The 12 detainees were reported to include democracy activists such as Andy Li, who was arrested for breaching a new national security law imposed in Hong Kong, and others who are freed on bail after being arrested for various offenses during the anti-government protests.
Their detainment was brought to Hong Kong authorities' attention only days after they were reportedly caught by China Coast Guard in the sea on Aug. 23 while attempting to leave Chinese waters illegally.
The families of six of the 12 were told they were detained at the Yantian detention center in southern China's Shenzhen City, while none of the detainees, including the youngest aged 16, has been allowed to meet with the family-appointed lawyers.
"The whole family is very worried. Is he safe, or is he still alive?" the mother of one of the detainees Lee Chi-yin told reporters, while concealing her identity.
She said the mainland lawyer the family have hired to represent her son was not allowed to make a visit even bearing the authentication documents required, and was told the mainland authorities have appointed a lawyer for him, whom she has no trust in.
"The government has yet to speak up for us. Hong Kong's chief executive should protect Hong Kong people but she seemed to have done nothing," she said. "I don't even dare to think of the worst situation to come."
The government leader Carrie Lam said Tuesday when asked what the government has done in assisting the 12 people that they would have to be dealt with according to mainland laws had they breached mainland offenses, before they could be returned.
The detainees could face a one-year prison term for illegal border crossing, or a maximum life sentence if they were charged and convicted of organizing human trafficking, the families have learned.
One detainee Tang Kai-yin has asthma and his mother and brother are pleading that medication be supplied for him.
"I can't sleep every night, worrying about his illness, whether he can have medicines," said Tang's mother, in tears. "I hope the Hong Kong government can help bring them back, at least I can see him. Right now, I don't even know if he is alive or dead."
In a joint letter, the families demanded self-appointed lawyers rather than government-appointed ones be representing the detainees, medications for those in need, family phone calls, the detainees' rights be ensured and their immediate return to Hong Kong.
James To, a Democratic Party lawmaker assisting the families, said the government should discuss with mainland authorities to ensure their legal right is protected.
"It is unusual for family-appointed lawyers to be discouraged (by mainland authorities) from taking the cases. The lawyers should at least be allowed to visit the detainees and be told in person that they are fired," To said. "We are very worried about their situation, whether their legal rights are protected and about their health."

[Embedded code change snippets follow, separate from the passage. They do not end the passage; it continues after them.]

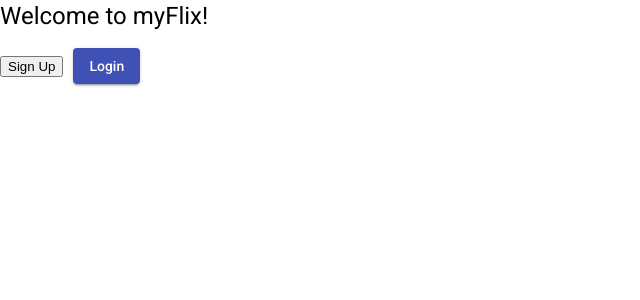
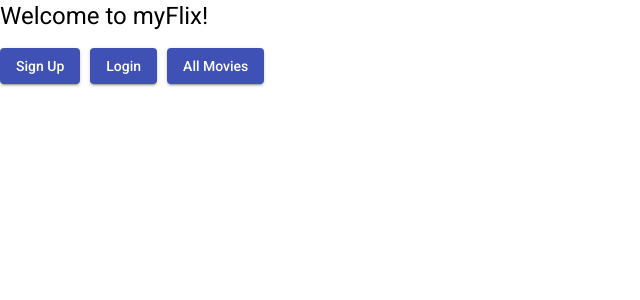
Before and after one commit to SolidSok/myFlix-Angular-client, an Angular app: page / in a window 1280 px wide. Shown: the top 300 px of the page, without its empty margins (0-640 px from the left). Built offline with nearby package versions, Linux system fonts and the light colour scheme.

Commit message:
movie card component

```diff
--- a/src/app/app.component.html
+++ b/src/app/app.component.html
@@ -1,7 +1,7 @@
 <div class="main-page">
   <h1>Welcome to myFlix!</h1>
   <button
-    Mat-raised-button
+    mat-raised-button
     (click)="openUserRegistrationDialog()"
     style="margin-right: 10px"
     color="primary"
@@ -16,4 +16,12 @@
   >
     Login
   </button>
+  <button
+    mat-raised-button
+    color="primary"
+    (click)="openMoviesDialog()"
+    style="margin-right: 10px"
+  >
+    All Movies
+  </button>
 </div>
--- a/src/app/app.component.ts
+++ b/src/app/app.component.ts
@@ -2,6 +2,7 @@ import { Component } from '@angular/core';
 import { UserRegistrationFormComponent } from './user-registration-form/user-registration-form.component';
 import { MatDialog } from '@angular/material/dialog';
 import { UserLoginFormComponent } from './user-login-form/user-login-form.component';
+import { MovieCardComponent } from './movie-card/movie-card.component';
 
 @Component({
   selector: 'app-root',
@@ -22,4 +23,7 @@ export class AppComponent {
   openUserLoginDialog(): void {
     this.dialog.open(UserLoginFormComponent, { width: '280px' });
   }
+  openMoviesDialog(): void {
+    this.dialog.open(MovieCardComponent, { width: '500px' });
+  }
 }
--- a/src/app/app.module.ts
+++ b/src/app/app.module.ts
@@ -14,9 +14,10 @@ import { FormsModule } from '@angular/forms';
 import { BrowserAnimationsModule } from '@angular/platform-browser/animations';
 import { UserRegistrationFormComponent } from './user-registration-form/user-registration-form.component';
 import { UserLoginFormComponent } from './user-login-form/user-login-form.component';
+import { MovieCardComponent } from './movie-card/movie-card.component';
 
 @NgModule({
-  declarations: [AppComponent, UserRegistrationFormComponent, UserLoginFormComponent],
+  declarations: [AppComponent, UserRegistrationFormComponent, UserLoginFormComponent, MovieCardComponent],
   imports: [
     BrowserModule,
     HttpClientModule,
--- /dev/null
+++ b/src/app/movie-card/movie-card.component.html
@@ -0,0 +1,6 @@
+<mat-card *ngFor="let movie of movies; let i = index">
+  <mat-dialog-content>
+    <mat-card-title>{{ movie.Title }}</mat-card-title>
+    <mat-card-subtitle><img src="{{ movie.ImagePath }}" /></mat-card-subtitle>
+  </mat-dialog-content>
+</mat-card>
--- /dev/null
+++ b/src/app/movie-card/movie-card.component.ts
@@ -0,0 +1,24 @@
+import { Component, OnInit } from '@angular/core';
+import { FetchApiDataService } from '../fetch-api-data.service';
+
+@Component({
+  selector: 'app-movie-card',
+  templateUrl: './movie-card.component.html',
+  styleUrls: ['./movie-card.component.scss'],
+})
+export class MovieCardComponent implements OnInit {
+  movies: any[] = [];
+
+  constructor(public fetchApiData: FetchApiDataService) {}
+
+  ngOnInit(): void {
+    this.getMovies();
+  }
+  getMovies(): void {
+    this.fetchApiData.getAllMovies().subscribe((resp: any) => {
+      this.movies = resp;
+      console.log(this.movies);
+      return this.movies;
+    });
+  }
+}
```
Also changed, not shown: src/app/movie-card/movie-card.component.scss (added), 1 other file (tests, documents, lock files or other folders).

He said he has asked the Hong Kong police to seek for the return of the 12, especially those who are wanted by police, while the Hong Kong representative office stationed in Guangdong Province has assured him medication for those in need are provided.
"But the office seems reluctant to pay a visit, even as a courtesy, on behalf of the families at the detention center," To said, while adding that the Immigration Department has offered to hand letters or requests from the families to mainland authorities.

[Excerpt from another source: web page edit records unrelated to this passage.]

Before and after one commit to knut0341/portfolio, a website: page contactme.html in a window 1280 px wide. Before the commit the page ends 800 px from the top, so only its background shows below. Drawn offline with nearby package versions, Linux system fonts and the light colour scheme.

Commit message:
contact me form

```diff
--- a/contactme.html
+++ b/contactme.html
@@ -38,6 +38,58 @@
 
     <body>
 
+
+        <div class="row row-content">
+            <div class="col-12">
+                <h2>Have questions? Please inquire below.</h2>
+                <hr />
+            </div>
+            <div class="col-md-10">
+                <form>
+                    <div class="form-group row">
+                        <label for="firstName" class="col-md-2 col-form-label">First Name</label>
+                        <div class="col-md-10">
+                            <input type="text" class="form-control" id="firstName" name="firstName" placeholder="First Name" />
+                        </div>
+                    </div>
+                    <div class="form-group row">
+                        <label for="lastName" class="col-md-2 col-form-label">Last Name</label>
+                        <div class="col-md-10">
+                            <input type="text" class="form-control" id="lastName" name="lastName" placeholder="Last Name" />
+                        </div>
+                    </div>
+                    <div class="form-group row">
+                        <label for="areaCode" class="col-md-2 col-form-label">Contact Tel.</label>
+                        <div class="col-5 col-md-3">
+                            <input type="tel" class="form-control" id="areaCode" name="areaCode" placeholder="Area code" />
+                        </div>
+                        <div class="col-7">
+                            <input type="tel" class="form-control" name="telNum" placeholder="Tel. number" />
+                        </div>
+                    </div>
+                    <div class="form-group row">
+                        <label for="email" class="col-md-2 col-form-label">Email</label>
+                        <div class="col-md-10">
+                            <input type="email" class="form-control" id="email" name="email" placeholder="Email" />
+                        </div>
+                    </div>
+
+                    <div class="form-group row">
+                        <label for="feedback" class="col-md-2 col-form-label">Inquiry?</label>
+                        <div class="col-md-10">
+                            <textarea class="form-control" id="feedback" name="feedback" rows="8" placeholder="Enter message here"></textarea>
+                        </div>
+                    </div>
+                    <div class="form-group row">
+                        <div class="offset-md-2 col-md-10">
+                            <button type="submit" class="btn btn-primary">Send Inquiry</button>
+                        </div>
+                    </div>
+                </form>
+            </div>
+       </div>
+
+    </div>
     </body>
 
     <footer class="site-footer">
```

The issue has caught the attention of the United States government, with U.S. Secretary of State Mike Pompeo saying Friday, "The United States is deeply concerned that 12 Hong Kong democracy activists, arrested two weeks ago off the coast of Hong Kong by Guangdong Maritime Police, have been denied access to lawyers of their choice."

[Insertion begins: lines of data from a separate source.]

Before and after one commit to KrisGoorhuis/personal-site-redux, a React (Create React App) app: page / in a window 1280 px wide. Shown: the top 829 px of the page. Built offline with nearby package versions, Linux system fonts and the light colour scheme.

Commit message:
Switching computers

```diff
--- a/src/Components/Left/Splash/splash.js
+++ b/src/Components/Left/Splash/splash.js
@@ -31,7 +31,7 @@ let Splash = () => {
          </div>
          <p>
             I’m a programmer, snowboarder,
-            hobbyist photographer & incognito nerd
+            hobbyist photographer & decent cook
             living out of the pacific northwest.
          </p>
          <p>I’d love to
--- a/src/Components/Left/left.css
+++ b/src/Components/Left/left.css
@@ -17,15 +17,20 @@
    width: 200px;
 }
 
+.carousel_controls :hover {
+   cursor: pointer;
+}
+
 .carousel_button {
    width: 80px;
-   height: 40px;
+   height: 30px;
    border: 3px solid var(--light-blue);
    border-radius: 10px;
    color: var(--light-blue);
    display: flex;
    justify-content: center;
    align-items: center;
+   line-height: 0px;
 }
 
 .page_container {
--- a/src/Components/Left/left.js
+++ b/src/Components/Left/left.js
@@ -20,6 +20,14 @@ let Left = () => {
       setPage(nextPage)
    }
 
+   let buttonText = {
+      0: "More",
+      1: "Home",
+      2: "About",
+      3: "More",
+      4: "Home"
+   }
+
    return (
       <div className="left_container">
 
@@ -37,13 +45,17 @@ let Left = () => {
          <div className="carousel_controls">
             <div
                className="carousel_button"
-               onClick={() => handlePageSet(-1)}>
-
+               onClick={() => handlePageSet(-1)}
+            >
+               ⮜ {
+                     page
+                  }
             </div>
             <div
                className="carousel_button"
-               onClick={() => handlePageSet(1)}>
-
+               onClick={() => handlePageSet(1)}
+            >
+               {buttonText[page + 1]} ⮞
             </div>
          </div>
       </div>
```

"Local authorities have yet to provide information regarding their welfare, or the charges against them. We question Chief Executive Lam's stated commitment to protecting the rights of Hong Kong residents, and call on authorities to ensure due process," he said.
China responded Saturday by telling an "individual U.S. politician" to "mind his own business and immediately stop interfering in Hong Kong affairs and China's internal affairs."
The statement, issued by a spokesman of the Commissioner's Office of China's Foreign Ministry in Hong Kong, also said the "Hong Kong residents' illegal border crossing case" was still under investigation and would be handled in accordance with the law.